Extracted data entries
:::
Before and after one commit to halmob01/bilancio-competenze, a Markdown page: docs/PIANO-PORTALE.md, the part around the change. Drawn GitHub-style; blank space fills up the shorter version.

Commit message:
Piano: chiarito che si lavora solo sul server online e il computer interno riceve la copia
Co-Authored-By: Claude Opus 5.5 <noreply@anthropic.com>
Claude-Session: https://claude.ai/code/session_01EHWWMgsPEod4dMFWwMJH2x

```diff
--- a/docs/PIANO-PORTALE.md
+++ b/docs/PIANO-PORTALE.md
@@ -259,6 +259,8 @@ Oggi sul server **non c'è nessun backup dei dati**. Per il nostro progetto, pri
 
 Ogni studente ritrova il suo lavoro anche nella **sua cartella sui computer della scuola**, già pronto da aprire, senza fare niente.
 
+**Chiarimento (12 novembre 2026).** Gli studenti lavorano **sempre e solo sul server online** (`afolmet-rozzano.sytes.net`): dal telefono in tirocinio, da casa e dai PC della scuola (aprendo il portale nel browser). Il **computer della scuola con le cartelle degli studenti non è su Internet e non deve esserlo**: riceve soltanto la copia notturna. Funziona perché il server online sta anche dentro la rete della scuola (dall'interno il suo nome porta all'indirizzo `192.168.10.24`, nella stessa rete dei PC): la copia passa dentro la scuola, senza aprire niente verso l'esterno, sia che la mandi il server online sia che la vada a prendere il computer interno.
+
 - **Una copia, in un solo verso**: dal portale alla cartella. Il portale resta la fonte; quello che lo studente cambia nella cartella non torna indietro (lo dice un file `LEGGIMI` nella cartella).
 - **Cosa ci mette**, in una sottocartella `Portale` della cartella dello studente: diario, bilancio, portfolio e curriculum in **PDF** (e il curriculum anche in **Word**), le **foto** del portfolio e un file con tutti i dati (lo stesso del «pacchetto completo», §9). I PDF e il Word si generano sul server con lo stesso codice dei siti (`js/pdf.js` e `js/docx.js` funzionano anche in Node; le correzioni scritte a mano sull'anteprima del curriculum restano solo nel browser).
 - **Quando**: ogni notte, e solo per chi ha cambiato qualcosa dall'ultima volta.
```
:::
WORK TO BE COMPLETED:
List each line of the records that holds the string "Claude".

EXPECTED ANSWER:
Co-Authored-By: Claude Opus 5.5 <noreply@anthropic.com>
Claude-Session: https://claude.ai/code/session_01EHWWMgsPEod4dMFWwMJH2x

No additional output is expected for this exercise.